In 1789, the French chemist Claude-Louis Berthollet (1748-1822) showed that hydrocyanic acid and hydrosulfuric acid did not contain oxygen. To be sure, they are very weak acids, but it was eventually shown that hydrochloric acid, a strong acid, also did not contain oxygen.

Source Asimov, Isaac. Asimov’s Chronology of Science and Discovery.
New York: Harper and Row, Publishers, 1989, pp. 236-237.

Oxygen is a constituent of animal, vegetable, and mineral substances. It is essential to respiration for most living organisms and is the most important and abundant chemical element in our biosphere. At sea level, it represents 10% to 16% of venous blood and 17% to 21% of arterial blood.

Oxygen is absorbed in a free state by most living organisms. It is produced by green plants from carbon dioxide and water during photosynthesis; carbohydrates such as glucose and starch are also produced by this process. When oxygen is used in cell respiration, the end products are water and carbon dioxide, the latter of which is returned to the atmosphere; as a result, the balance of oxygen and carbon dioxide in the atmosphere is maintained.

When oxygen combines with another substance, the process is called oxidation. When the combination takes place rapidly enough to produce light and heat, the process is called burning or combustion. Oxygen combines readily with other elements to form oxides.

Oxygen from a container is used in cases where there is insufficient oxygen carried by the blood to the tissues (e.g., severe anemia, shock or circulatory collapse, pulmonary edema, and pneumonia) or by mountain climbers, astronauts, or aviators when at heights where the amount of oxygen present in the atmosphere is insufficient to support life.

Frequently oxygen is employed with agents used for the induction of general anesthesia. Following extensive surgery, oxygen is said to reduce reactions to the anesthetic. It is also employed to treat septicemia, gas gangrene, peritonitis, and intestinal obstruction.

Source Thomas, Clayton L., Editor. Taber’s Cyclopedic Medical Dictionary.
Edition 18. Philadelphia: F. A. Davis Company, 1997, p. 1379.

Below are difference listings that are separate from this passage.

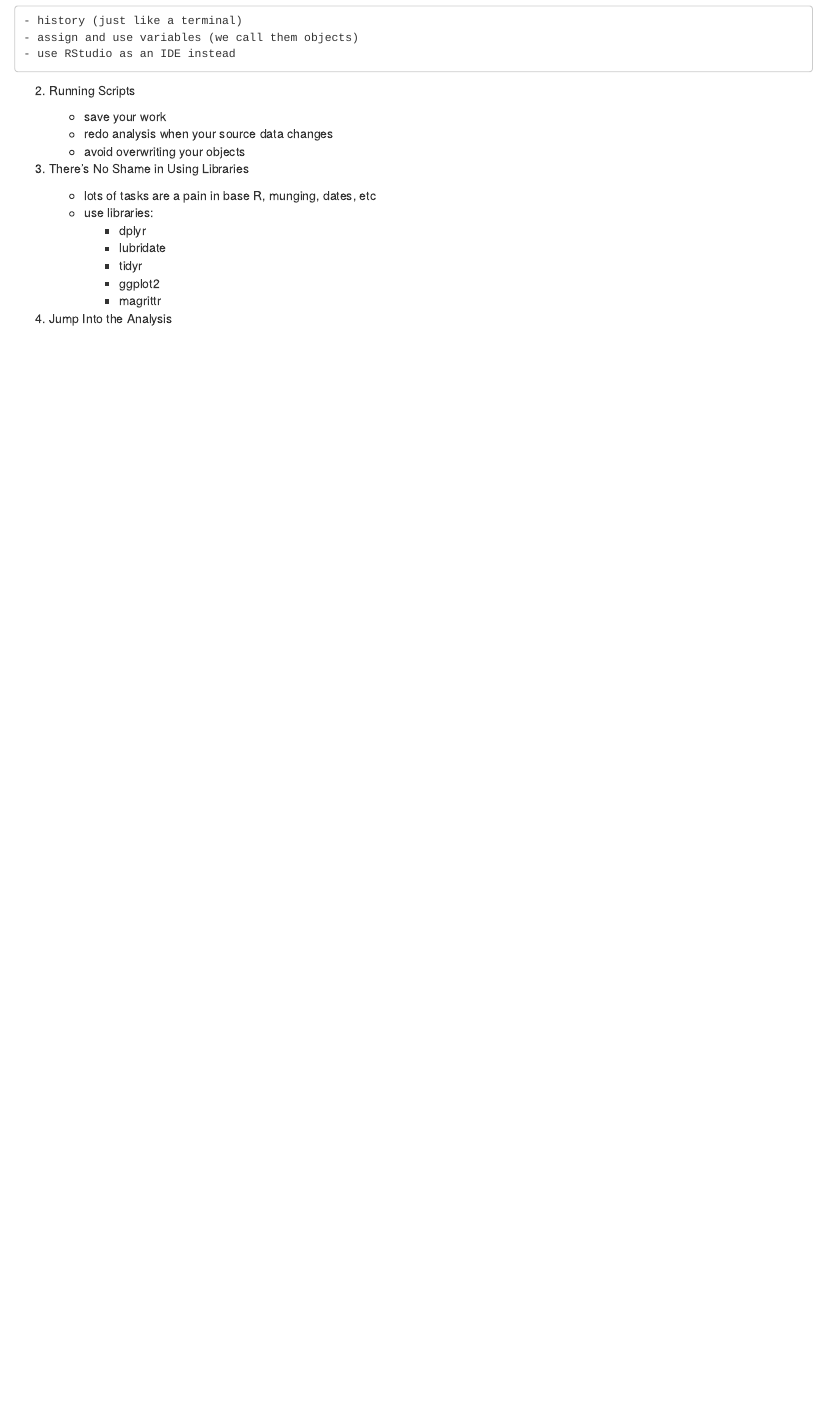
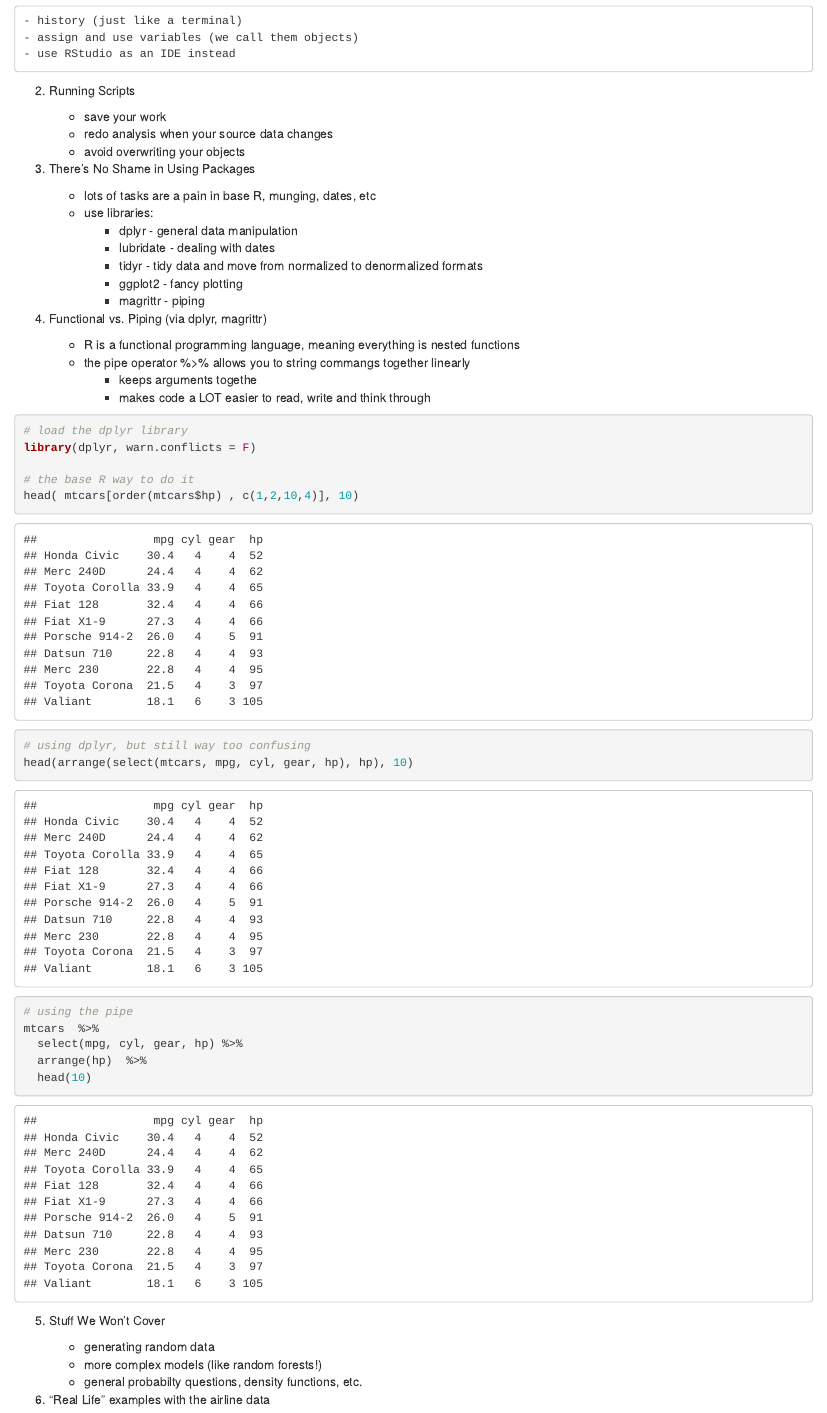
Before and after one commit to crazybilly/airline-is470-class, an R Markdown document (basics-of-R.Rmd): the page in a window 1100 px wide, from 600 px down. Rendered offline with R 4.5, knitr and Pandoc, with nearby package versions.

Commit message:
Tweak basics-of-R.Rmd to provide a good outline. Fine tune other files to be more legible.

````diff
--- a/basics-of-R.Rmd
+++ b/basics-of-R.Rmd
@@ -31,14 +31,45 @@ t.test(cyl6$mpg, cyl4$mpg)
     - avoid overwriting your objects
 
 
-3. There's No Shame in Using Libraries
+3. There's No Shame in Using Packages
 
     - lots of tasks are a pain in base R, munging, dates, etc
     - use libraries:
-        - dplyr
-        - lubridate
-        - tidyr
-        - ggplot2
-        - magrittr
+        - dplyr - general data manipulation
+        - lubridate - dealing with dates
+        - tidyr - tidy data and move from normalized to denormalized formats
+        - ggplot2 - fancy plotting
+        - magrittr - piping
 
-4. Jump Into the Analysis
+4. Functional vs. Piping (via dplyr, magrittr)
+
+    - R is a functional programming language, meaning everything is nested functions
+    - the pipe operator %>% allows you to string commangs together linearly
+        - keeps arguments togethe
+        - makes code a LOT easier to read, write and think through
+
+```{r echo = T}
+# load the dplyr library
+library(dplyr, warn.conflicts = F)
+
+# the base R way to do it
+head( mtcars[order(mtcars$hp) , c(1,2,10,4)], 10)
+
+# using dplyr, but still way too confusing
+head(arrange(select(mtcars, mpg, cyl, gear, hp), hp), 10)
+
+
+# using the pipe
+mtcars  %>%
+  select(mpg, cyl, gear, hp) %>%
+  arrange(hp)  %>%
+  head(10)
+```
+
+5. Stuff We Won't Cover
+
+    - generating random data
+    - more complex models (like random forests!)
+    - general probabilty questions, density functions, etc.
+
+6. "Real Life" examples with the airline data
````
Also changed, not shown: 01-parse-airport-data.R (+2 -0 lines), 02-data-manipulation.R (+3 -3 lines), 03-linear-modeling.R (+0 -1 lines), functions-i-use-regularly.Rmd (+4 -4 lines), output/foo.csv (added, +33 -0 lines), README.md, functions-i-use-regularly.html (added).
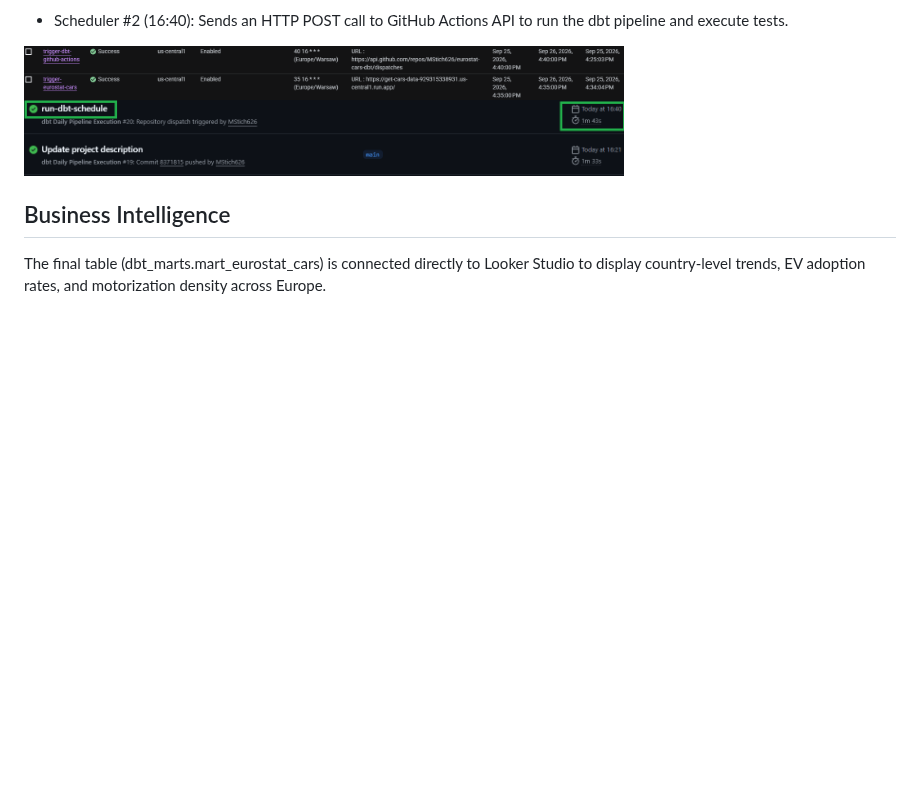
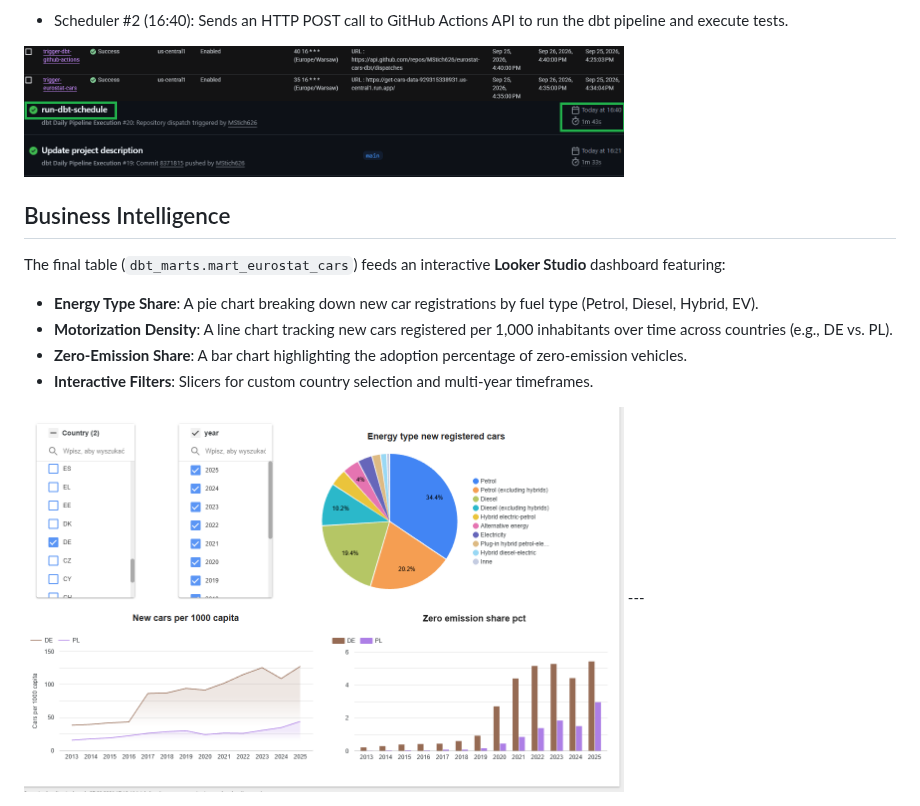
Before and after one commit to MStich626/eurostat-cars-dbt, a Markdown page: README.md, the part around the change. GitHub-like rendering; pictures changed too: img/dashboard.png (added); blank space fills up the shorter version.

Commit message:
BI description in README.md

```diff
--- a/README.md
+++ b/README.md
@@ -92,6 +92,11 @@ The pipeline runs completely hands-free without needing manual dbt run or dbt te
 
 
 ## Business Intelligence
-The final table (dbt_marts.mart_eurostat_cars) is connected directly to Looker Studio to display country-level trends, EV adoption rates, and motorization density across Europe.
+The final table (`dbt_marts.mart_eurostat_cars`) feeds an interactive **Looker Studio** dashboard featuring:
 
+* **Energy Type Share**: A pie chart breaking down new car registrations by fuel type (Petrol, Diesel, Hybrid, EV).
+* **Motorization Density**: A line chart tracking new cars registered per 1,000 inhabitants over time across countries (e.g., DE vs. PL).
+* **Zero-Emission Share**: A bar chart highlighting the adoption percentage of zero-emission vehicles.
+* **Interactive Filters**: Slicers for custom country selection and multi-year timeframes.
+<img src="img/dashboard.png" alt="git-actions" width="600">
 ---
```
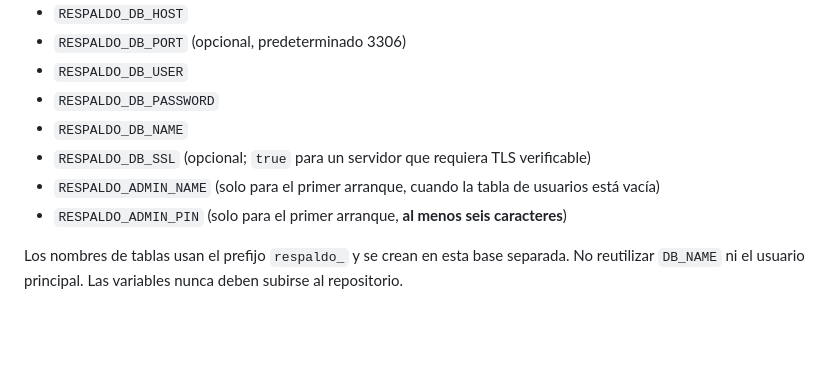
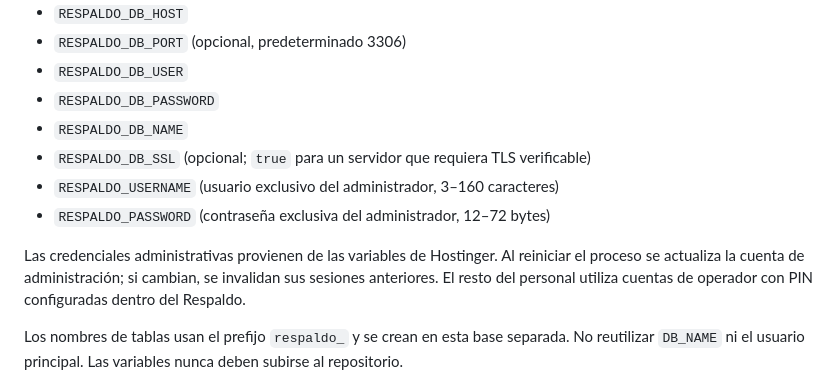
Before and after one commit to laindhub/control-enrutador, a Markdown page: docs/respaldo-online.md, the part around the change. Rendered like a GitHub page; blank space fills up the shorter version.

Commit message:
docs(respaldo): remove obsolete admin PIN variables and document username/password

```diff
--- a/docs/respaldo-online.md
+++ b/docs/respaldo-online.md
@@ -18,8 +18,10 @@ Requiere una base MySQL exclusiva, un usuario MySQL exclusivo y las variables si
 - `RESPALDO_DB_PASSWORD`
 - `RESPALDO_DB_NAME`
 - `RESPALDO_DB_SSL` (opcional; `true` para un servidor que requiera TLS verificable)
-- `RESPALDO_ADMIN_NAME` (solo para el primer arranque, cuando la tabla de usuarios está vacía)
-- `RESPALDO_ADMIN_PIN` (solo para el primer arranque, **al menos seis caracteres**)
+- `RESPALDO_USERNAME` (usuario exclusivo del administrador, 3–160 caracteres)
+- `RESPALDO_PASSWORD` (contraseña exclusiva del administrador, 12–72 bytes)
+
+Las credenciales administrativas provienen de las variables de Hostinger. Al reiniciar el proceso se actualiza la cuenta de administración; si cambian, se invalidan sus sesiones anteriores. El resto del personal utiliza cuentas de operador con PIN configuradas dentro del Respaldo.
 
 Los nombres de tablas usan el prefijo `respaldo_` y se crean en esta base separada. No reutilizar `DB_NAME` ni el usuario principal. Las variables nunca deben subirse al repositorio.
 
```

An enzyme that enables an organism to use atmospheric oxygen in respiration.
To combine or supply with oxygen.
With adequate available oxygen; aerobic.
A saturation of or a combination with oxygen, as with the aeration of the blood in the lungs.
A device for mechanically oxygenating anything; but especially, blood. When used to oxygenate blood, it is usually used during thoracic surgery or open-heart surgery.
Concerning, resembling, containing, or consisting of oxygen.
oxygenotaxis, oxygenotactic:
A directed response of a motile organism towards (positive) or away from (negative) an oxygen stimulus.
oxygenotropism, oxygenotropic:
An orientation movement induced by an oxygen gradient stimulus.
oxygeophilous, oxygeophile, oxygeophily:
Thriving in humus-rich habitats.
A plant growing in humus.
Pertaining to plant communities in humus-rich habitats.
oxygeusia, oxygeustic:
Excessive acuteness of the sense of taste.
Having more or less sharp jaws.
Having acute angles; acute-angled.
A familiar protein is the one in red blood corpuscles that combines with oxygen in the lungs and carries it to the cells of the tissues, where it gives it up again. When it combines with oxygen, it becomes oxyhemoglobin.
An apparatus for measurement of the amount of oxygen in the blood.
A type of hydrocephalus in which the head has a pointed shape.
Consisting of a mixture of oxygen and hydrogen.
Fast speech, usually excessively fast.
oxylophilous, oxylophile, oxylophily:
Thriving in humus or humus-rich habitats.
oxylophyte, oxylophytic:
A plant growing in a humus-rich habitat.
Luminescence caused by oxidation.
A medicinal drink or syrup compounded of vinegar and honey, sometimes with other ingredients.